--- PROVIDED RECORDS Enclosed Below ---

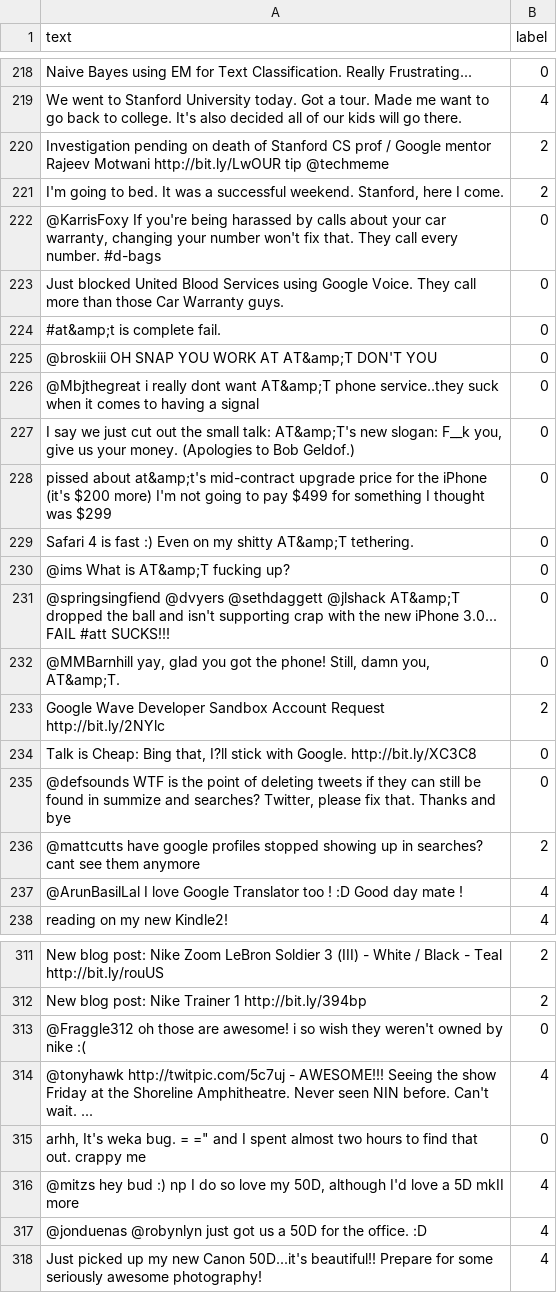
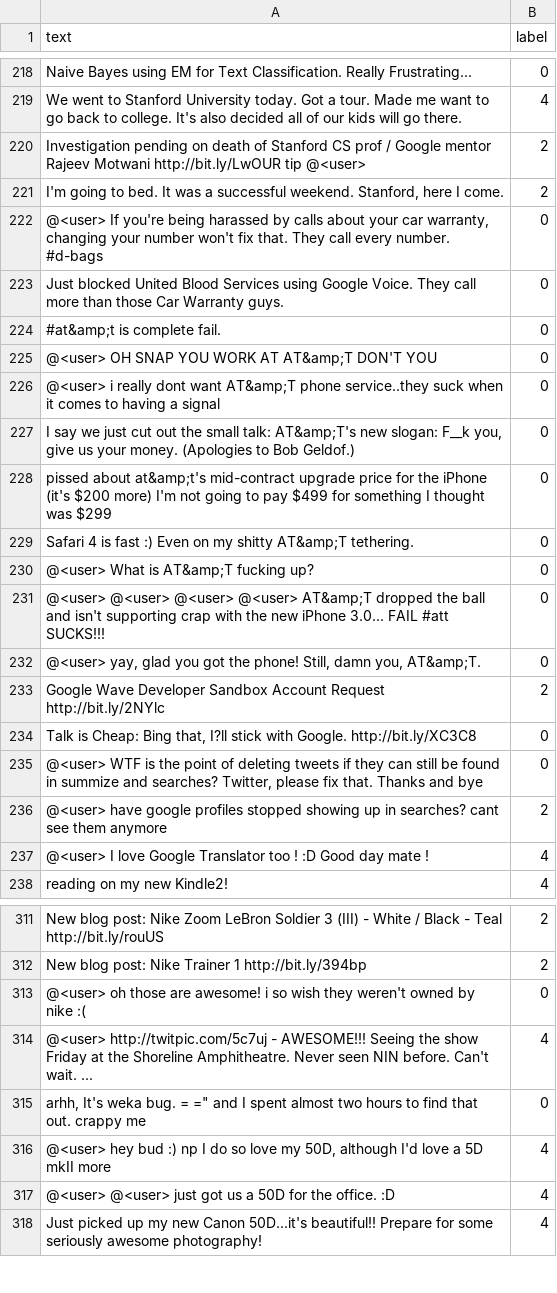
Before and after one commit to digitalepidemiologylab/text-classification, a CSV file: other/example_data/test_example.csv, drawn as a sheet; only a part is shown, gaps mark what is left out; the diff covers the shown part only.

```diff
--- a/other/example_data/test_example.csv
+++ b/other/example_data/test_example.csv
@@ -219,9 +219,9 @@ Naive Bayes using EM for Text Classification. Really Frustrating...,0
 We went to Stanford University today. Got a tour. Made me want to go back to college. It's also decided all of our kids will go there.,4
-Investigation pending on death of Stanford CS prof / Google mentor Rajeev Motwani http://bit.ly/LwOUR tip @techmeme,2
+Investigation pending on death of Stanford CS prof / Google mentor Rajeev Motwani http://bit.ly/LwOUR tip @<user>,2
 "I'm going to bed. It was a successful weekend. Stanford, here I come.",2
-"@KarrisFoxy If you're being harassed by calls about your car warranty, changing your number won't fix that. They call every number. #d-bags",0
+"@<user> If you're being harassed by calls about your car warranty, changing your number won't fix that. They call every number. #d-bags",0
 Just blocked United Blood Services using Google Voice. They call more than those Car Warranty guys.,0
 #at&amp;t is complete fail.,0
-@broskiii OH SNAP YOU WORK AT AT&amp;T DON'T YOU,0
-@Mbjthegreat i really dont want AT&amp;T phone service..they suck when it comes to having a signal,0
+@<user> OH SNAP YOU WORK AT AT&amp;T DON'T YOU,0
+@<user> i really dont want AT&amp;T phone service..they suck when it comes to having a signal,0
 "I say we just cut out the small talk: AT&amp;T's new slogan: F__k you, give us your money. (Apologies to Bob Geldof.)",0
@@ -229,10 +229,10 @@ pissed about at&amp;t's mid-contract upgrade price for the iPhone (it's $200 mor
 Safari 4 is fast :) Even on my shitty AT&amp;T tethering.,0
-@ims What is AT&amp;T fucking up?,0
-@springsingfiend @dvyers @sethdaggett @jlshack AT&amp;T dropped the ball and isn't supporting crap with the new iPhone 3.0... FAIL #att SUCKS!!!,0
-"@MMBarnhill yay, glad you got the phone! Still, damn you, AT&amp;T.",0
+@<user> What is AT&amp;T fucking up?,0
+@<user> @<user> @<user> @<user> AT&amp;T dropped the ball and isn't supporting crap with the new iPhone 3.0... FAIL #att SUCKS!!!,0
+"@<user> yay, glad you got the phone! Still, damn you, AT&amp;T.",0
 Google Wave Developer Sandbox Account Request http://bit.ly/2NYlc,2
 "Talk is Cheap: Bing that, I?ll stick with Google. http://bit.ly/XC3C8",0
-"@defsounds WTF is the point of deleting tweets if they can still be found in summize and searches? Twitter, please fix that. Thanks and bye",0
-@mattcutts have google profiles stopped showing up in searches? cant see them anymore,2
-@ArunBasilLal I love Google Translator too ! :D Good day mate !,4
+"@<user> WTF is the point of deleting tweets if they can still be found in summize and searches? Twitter, please fix that. Thanks and bye",0
+@<user> have google profiles stopped showing up in searches? cant see them anymore,2
+@<user> I love Google Translator too ! :D Good day mate !,4
 reading on my new Kindle2!,4
@@ -312,7 +312,7 @@ New blog post: Nike Zoom LeBron Soldier 3 (III) - White / Black - Teal http://bi
 New blog post: Nike Trainer 1 http://bit.ly/394bp,2
-@Fraggle312 oh those are awesome! i so wish they weren't owned by nike :(,0
-@tonyhawk http://twitpic.com/5c7uj - AWESOME!!! Seeing the show Friday at the Shoreline Amphitheatre. Never seen NIN before. Can't wait. ...,4
+@<user> oh those are awesome! i so wish they weren't owned by nike :(,0
+@<user> http://twitpic.com/5c7uj - AWESOME!!! Seeing the show Friday at the Shoreline Amphitheatre. Never seen NIN before. Can't wait. ...,4
 "arhh, It's weka bug. = ="" and I spent almost two hours to find that out. crappy me",0
-"@mitzs hey bud :) np I do so love my 50D, although I'd love a 5D mkII more",4
-@jonduenas @robynlyn just got us a 50D for the office. :D,4
+"@<user> hey bud :) np I do so love my 50D, although I'd love a 5D mkII more",4
+@<user> @<user> just got us a 50D for the office. :D,4
 Just picked up my new Canon 50D...it's beautiful!!  Prepare for some seriously awesome photography!,4
```
Also changed, not shown: 95 edited cells elsewhere in this file, 1 other file.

--- End of Enclosed PROVIDED RECORDS ---

#### WORK REQUIRED
Only the pictures stay out; the rest of the entries above must be written out exactly.

#### TASK RESULT
Before and after one commit to digitalepidemiologylab/text-classification, a CSV file: other/example_data/test_example.csv, drawn as a sheet; only a part is shown, gaps mark what is left out; the diff covers the shown part only.

```diff
--- a/other/example_data/test_example.csv
+++ b/other/example_data/test_example.csv
@@ -219,9 +219,9 @@ Naive Bayes using EM for Text Classification. Really Frustrating...,0
 We went to Stanford University today. Got a tour. Made me want to go back to college. It's also decided all of our kids will go there.,4
-Investigation pending on death of Stanford CS prof / Google mentor Rajeev Motwani http://bit.ly/LwOUR tip @techmeme,2
+Investigation pending on death of Stanford CS prof / Google mentor Rajeev Motwani http://bit.ly/LwOUR tip @<user>,2
 "I'm going to bed. It was a successful weekend. Stanford, here I come.",2
-"@KarrisFoxy If you're being harassed by calls about your car warranty, changing your number won't fix that. They call every number. #d-bags",0
+"@<user> If you're being harassed by calls about your car warranty, changing your number won't fix that. They call every number. #d-bags",0
 Just blocked United Blood Services using Google Voice. They call more than those Car Warranty guys.,0
 #at&amp;t is complete fail.,0
-@broskiii OH SNAP YOU WORK AT AT&amp;T DON'T YOU,0
-@Mbjthegreat i really dont want AT&amp;T phone service..they suck when it comes to having a signal,0
+@<user> OH SNAP YOU WORK AT AT&amp;T DON'T YOU,0
+@<user> i really dont want AT&amp;T phone service..they suck when it comes to having a signal,0
 "I say we just cut out the small talk: AT&amp;T's new slogan: F__k you, give us your money. (Apologies to Bob Geldof.)",0
@@ -229,10 +229,10 @@ pissed about at&amp;t's mid-contract upgrade price for the iPhone (it's $200 mor
 Safari 4 is fast :) Even on my shitty AT&amp;T tethering.,0
-@ims What is AT&amp;T fucking up?,0
-@springsingfiend @dvyers @sethdaggett @jlshack AT&amp;T dropped the ball and isn't supporting crap with the new iPhone 3.0... FAIL #att SUCKS!!!,0
-"@MMBarnhill yay, glad you got the phone! Still, damn you, AT&amp;T.",0
+@<user> What is AT&amp;T fucking up?,0
+@<user> @<user> @<user> @<user> AT&amp;T dropped the ball and isn't supporting crap with the new iPhone 3.0... FAIL #att SUCKS!!!,0
+"@<user> yay, glad you got the phone! Still, damn you, AT&amp;T.",0
 Google Wave Developer Sandbox Account Request http://bit.ly/2NYlc,2
 "Talk is Cheap: Bing that, I?ll stick with Google. http://bit.ly/XC3C8",0
-"@defsounds WTF is the point of deleting tweets if they can still be found in summize and searches? Twitter, please fix that. Thanks and bye",0
-@mattcutts have google profiles stopped showing up in searches? cant see them anymore,2
-@ArunBasilLal I love Google Translator too ! :D Good day mate !,4
+"@<user> WTF is the point of deleting tweets if they can still be found in summize and searches? Twitter, please fix that. Thanks and bye",0
+@<user> have google profiles stopped showing up in searches? cant see them anymore,2
+@<user> I love Google Translator too ! :D Good day mate !,4
 reading on my new Kindle2!,4
@@ -312,7 +312,7 @@ New blog post: Nike Zoom LeBron Soldier 3 (III) - White / Black - Teal http://bi
 New blog post: Nike Trainer 1 http://bit.ly/394bp,2
-@Fraggle312 oh those are awesome! i so wish they weren't owned by nike :(,0
-@tonyhawk http://twitpic.com/5c7uj - AWESOME!!! Seeing the show Friday at the Shoreline Amphitheatre. Never seen NIN before. Can't wait. ...,4
+@<user> oh those are awesome! i so wish they weren't owned by nike :(,0
+@<user> http://twitpic.com/5c7uj - AWESOME!!! Seeing the show Friday at the Shoreline Amphitheatre. Never seen NIN before. Can't wait. ...,4
 "arhh, It's weka bug. = ="" and I spent almost two hours to find that out. crappy me",0
-"@mitzs hey bud :) np I do so love my 50D, although I'd love a 5D mkII more",4
-@jonduenas @robynlyn just got us a 50D for the office. :D,4
+"@<user> hey bud :) np I do so love my 50D, although I'd love a 5D mkII more",4
+@<user> @<user> just got us a 50D for the office. :D,4
 Just picked up my new Canon 50D...it's beautiful!!  Prepare for some seriously awesome photography!,4
```
Also changed, not shown: 95 edited cells elsewhere in this file, 1 other file.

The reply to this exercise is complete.